--- START ---

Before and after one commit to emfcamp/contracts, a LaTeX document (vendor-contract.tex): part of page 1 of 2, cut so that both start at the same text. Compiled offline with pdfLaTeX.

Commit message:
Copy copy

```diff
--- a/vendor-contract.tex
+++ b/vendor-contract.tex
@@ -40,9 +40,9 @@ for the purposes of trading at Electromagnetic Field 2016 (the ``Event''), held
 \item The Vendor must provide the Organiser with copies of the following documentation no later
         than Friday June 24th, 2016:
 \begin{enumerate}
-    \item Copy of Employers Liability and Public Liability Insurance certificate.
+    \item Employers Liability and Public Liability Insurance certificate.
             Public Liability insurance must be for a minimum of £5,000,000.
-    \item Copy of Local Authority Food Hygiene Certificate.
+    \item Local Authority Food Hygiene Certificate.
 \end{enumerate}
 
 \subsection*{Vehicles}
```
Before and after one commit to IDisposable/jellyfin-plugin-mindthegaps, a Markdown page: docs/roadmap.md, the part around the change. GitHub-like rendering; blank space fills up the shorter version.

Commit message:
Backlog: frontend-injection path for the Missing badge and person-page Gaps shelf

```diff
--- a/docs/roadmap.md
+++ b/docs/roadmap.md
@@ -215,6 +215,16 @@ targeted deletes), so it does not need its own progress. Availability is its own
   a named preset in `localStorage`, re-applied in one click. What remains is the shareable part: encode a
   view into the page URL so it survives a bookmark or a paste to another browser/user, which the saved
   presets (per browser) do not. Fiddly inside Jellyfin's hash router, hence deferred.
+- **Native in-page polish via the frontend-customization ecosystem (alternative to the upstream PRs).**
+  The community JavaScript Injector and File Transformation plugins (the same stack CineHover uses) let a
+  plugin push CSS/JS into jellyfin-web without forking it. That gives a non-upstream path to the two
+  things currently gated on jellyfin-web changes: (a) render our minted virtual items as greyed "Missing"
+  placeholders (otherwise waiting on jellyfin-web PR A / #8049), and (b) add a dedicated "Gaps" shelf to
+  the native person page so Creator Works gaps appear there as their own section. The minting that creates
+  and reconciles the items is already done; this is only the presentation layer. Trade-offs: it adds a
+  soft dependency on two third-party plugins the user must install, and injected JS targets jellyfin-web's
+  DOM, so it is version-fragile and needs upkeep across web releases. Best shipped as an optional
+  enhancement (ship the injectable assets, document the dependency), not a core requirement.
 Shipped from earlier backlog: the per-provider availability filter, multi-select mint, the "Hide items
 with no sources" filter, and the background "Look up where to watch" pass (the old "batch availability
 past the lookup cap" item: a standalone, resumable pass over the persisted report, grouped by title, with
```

--- END ---

• _Task goal_: Reproduce all the data precisely, word for word.

• _Written response_:
Before and after one commit to emfcamp/contracts, a LaTeX document (vendor-contract.tex): part of page 1 of 2, cut so that both start at the same text. Compiled offline with pdfLaTeX.

Commit message:
Copy copy

```diff
--- a/vendor-contract.tex
+++ b/vendor-contract.tex
@@ -40,9 +40,9 @@ for the purposes of trading at Electromagnetic Field 2016 (the ``Event''), held
 \item The Vendor must provide the Organiser with copies of the following documentation no later
         than Friday June 24th, 2016:
 \begin{enumerate}
-    \item Copy of Employers Liability and Public Liability Insurance certificate.
+    \item Employers Liability and Public Liability Insurance certificate.
             Public Liability insurance must be for a minimum of £5,000,000.
-    \item Copy of Local Authority Food Hygiene Certificate.
+    \item Local Authority Food Hygiene Certificate.
 \end{enumerate}
 
 \subsection*{Vehicles}
```
Before and after one commit to IDisposable/jellyfin-plugin-mindthegaps, a Markdown page: docs/roadmap.md, the part around the change. GitHub-like rendering; blank space fills up the shorter version.

Commit message:
Backlog: frontend-injection path for the Missing badge and person-page Gaps shelf

```diff
--- a/docs/roadmap.md
+++ b/docs/roadmap.md
@@ -215,6 +215,16 @@ targeted deletes), so it does not need its own progress. Availability is its own
   a named preset in `localStorage`, re-applied in one click. What remains is the shareable part: encode a
   view into the page URL so it survives a bookmark or a paste to another browser/user, which the saved
   presets (per browser) do not. Fiddly inside Jellyfin's hash router, hence deferred.
+- **Native in-page polish via the frontend-customization ecosystem (alternative to the upstream PRs).**
+  The community JavaScript Injector and File Transformation plugins (the same stack CineHover uses) let a
+  plugin push CSS/JS into jellyfin-web without forking it. That gives a non-upstream path to the two
+  things currently gated on jellyfin-web changes: (a) render our minted virtual items as greyed "Missing"
+  placeholders (otherwise waiting on jellyfin-web PR A / #8049), and (b) add a dedicated "Gaps" shelf to
+  the native person page so Creator Works gaps appear there as their own section. The minting that creates
+  and reconciles the items is already done; this is only the presentation layer. Trade-offs: it adds a
+  soft dependency on two third-party plugins the user must install, and injected JS targets jellyfin-web's
+  DOM, so it is version-fragile and needs upkeep across web releases. Best shipped as an optional
+  enhancement (ship the injectable assets, document the dependency), not a core requirement.
 Shipped from earlier backlog: the per-provider availability filter, multi-select mint, the "Hide items
 with no sources" filter, and the background "Look up where to watch" pass (the old "batch availability
 past the lookup cap" item: a standalone, resumable pass over the persisted report, grouped by title, with
```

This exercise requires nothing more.